Combine these three heuristics and what can happen is coined an “availability cascade” by Kahneman, and perfectly explains the current oil sands and fracking debates. People go into these issues with pre-formed biases. The affect heuristic causes them to latch onto “agreeable” information and filter out “disagreeable” information. The availability and substitution heuristics cause people to soak up information with more emotional impact and which is perhaps unrelated to actual costs and benefits (stories of cow miscarriages) than that which is low emotional impact and very relevant (say job creation statistics). The media industry obviously relies on the affect and availability heuristics (no one wants to read dull news, and most people are only absorbing information which confirms their already formed opinions), and their pandering to a biased and captive audience acts as a feedback mechanism that stokes the availability heuristic. The more people get worked up over an issue, the more news articles there are, which heightens the availability, which works up people even more, and so on. At this point the issue is a runaway train – attempts by experts to inject System 2 logic to the debate are viewed as evidence of a conspiracy, which further stokes the cascade. The end result is polarised opinions on the issue, with little logical content. Worse, the high profile nature of the debate forces politicians to weigh in, in some case even basing policy on highly unreliable public opinions that are the products of System 1 heuristics.

I suspect that this field will become more and more important as neuropsychology pusghes back to limits of our understanding of the human brain. I’m particularly interested to see if the field sheds light on gender differences. Kahneman remains silent on this (probably wisely), but I’m convinced heuristics can explain many of the differences between male and female thought processes. A former co-worker of mine used to say, “Women have different logic chips,” but I think I disagree. I think males and females deploy the same logic, more or less, and it’s in our heuristics where we really differ. In confusing situations (like being lost between Prague and Krakow) men and women react differently at a very instinctive level, and it is this that we find baffling in the opposite sex.

I hope I have conveyed enough on this topic to motivate readers to pursue the topic further on their own. Close to home, fellow CSEG member Matt Hall has written excellent geosciencefocused articles related to heuristics, and I have included a couple of these in the references. There just isn’t enough space here to do justice to the many heuristics and their interesting effects on how we think. But the bottom line is that as scientists who pride ourselves on our highly developed (System 2) logic, and indeed use it to earn a living, it behooves us to understand this other System 1 which is there day and night not necessarily doing what we think it is!


Hall, M (2010). The rational geoscientist. The Leading Edge 29 (5), May 2010, pp. 596- 601.

Hall, M (2012). Do you know what you think you know? CSEG RECORDER 37 (2), February 2012, pp. 30-34.

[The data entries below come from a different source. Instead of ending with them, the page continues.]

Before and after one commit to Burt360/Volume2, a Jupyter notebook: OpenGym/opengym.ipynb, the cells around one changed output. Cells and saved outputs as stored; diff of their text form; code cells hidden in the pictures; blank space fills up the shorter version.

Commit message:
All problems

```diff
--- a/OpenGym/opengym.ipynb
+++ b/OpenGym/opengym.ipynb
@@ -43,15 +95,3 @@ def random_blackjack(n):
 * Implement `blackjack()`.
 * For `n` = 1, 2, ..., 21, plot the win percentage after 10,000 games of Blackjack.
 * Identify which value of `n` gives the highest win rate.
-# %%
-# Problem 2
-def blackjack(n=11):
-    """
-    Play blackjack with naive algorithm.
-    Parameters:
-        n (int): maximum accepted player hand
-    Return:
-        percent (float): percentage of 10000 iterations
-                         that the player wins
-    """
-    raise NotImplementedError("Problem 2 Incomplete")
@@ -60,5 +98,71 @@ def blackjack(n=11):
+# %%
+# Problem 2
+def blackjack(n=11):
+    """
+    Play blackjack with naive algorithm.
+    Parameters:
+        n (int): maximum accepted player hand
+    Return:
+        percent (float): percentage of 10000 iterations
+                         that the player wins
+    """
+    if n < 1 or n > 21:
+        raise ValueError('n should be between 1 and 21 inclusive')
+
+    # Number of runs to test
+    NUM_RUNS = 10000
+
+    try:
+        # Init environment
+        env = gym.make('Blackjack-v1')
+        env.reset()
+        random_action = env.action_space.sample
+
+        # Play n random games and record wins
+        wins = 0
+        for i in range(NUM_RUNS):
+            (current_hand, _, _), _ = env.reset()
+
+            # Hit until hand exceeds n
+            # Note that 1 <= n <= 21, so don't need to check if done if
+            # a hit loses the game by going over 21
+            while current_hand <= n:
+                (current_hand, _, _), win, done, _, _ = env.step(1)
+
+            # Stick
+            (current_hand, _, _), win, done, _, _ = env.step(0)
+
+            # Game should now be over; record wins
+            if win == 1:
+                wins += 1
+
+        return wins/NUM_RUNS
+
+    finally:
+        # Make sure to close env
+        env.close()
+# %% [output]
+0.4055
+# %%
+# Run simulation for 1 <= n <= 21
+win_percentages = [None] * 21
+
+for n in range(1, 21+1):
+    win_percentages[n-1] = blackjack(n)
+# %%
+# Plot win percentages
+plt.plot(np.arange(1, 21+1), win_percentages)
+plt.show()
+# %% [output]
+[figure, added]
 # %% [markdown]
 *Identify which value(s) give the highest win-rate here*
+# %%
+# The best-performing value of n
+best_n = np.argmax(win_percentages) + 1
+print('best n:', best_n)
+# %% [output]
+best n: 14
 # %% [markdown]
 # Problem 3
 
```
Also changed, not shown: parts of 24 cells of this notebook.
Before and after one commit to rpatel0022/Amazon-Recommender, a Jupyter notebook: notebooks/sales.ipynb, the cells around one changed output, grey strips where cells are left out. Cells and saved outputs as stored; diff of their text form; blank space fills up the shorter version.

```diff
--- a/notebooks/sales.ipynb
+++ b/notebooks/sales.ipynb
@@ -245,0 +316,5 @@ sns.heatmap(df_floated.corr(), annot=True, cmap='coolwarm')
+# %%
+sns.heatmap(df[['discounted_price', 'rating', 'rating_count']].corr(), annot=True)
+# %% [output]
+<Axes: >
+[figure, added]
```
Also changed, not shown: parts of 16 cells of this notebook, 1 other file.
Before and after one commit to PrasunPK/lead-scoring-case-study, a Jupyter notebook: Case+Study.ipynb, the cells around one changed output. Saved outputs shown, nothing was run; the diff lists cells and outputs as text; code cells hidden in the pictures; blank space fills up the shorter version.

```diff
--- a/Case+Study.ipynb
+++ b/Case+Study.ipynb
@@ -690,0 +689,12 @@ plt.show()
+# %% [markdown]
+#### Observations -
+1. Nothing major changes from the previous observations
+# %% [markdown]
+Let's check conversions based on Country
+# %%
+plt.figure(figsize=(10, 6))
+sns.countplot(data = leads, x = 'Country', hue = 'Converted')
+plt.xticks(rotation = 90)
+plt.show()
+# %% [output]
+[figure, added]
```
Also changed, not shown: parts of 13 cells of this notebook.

Kahneman, D. (2011). Thinking, fast and slow. Doubleday Canada.

Wikimedia Foundation, Inc. (2012, October 14). Daniel Kahneman. Retrieved October 26, 2012, from Wikipedia: http://en.wikipedia.org/wiki/Daniel_Kahneman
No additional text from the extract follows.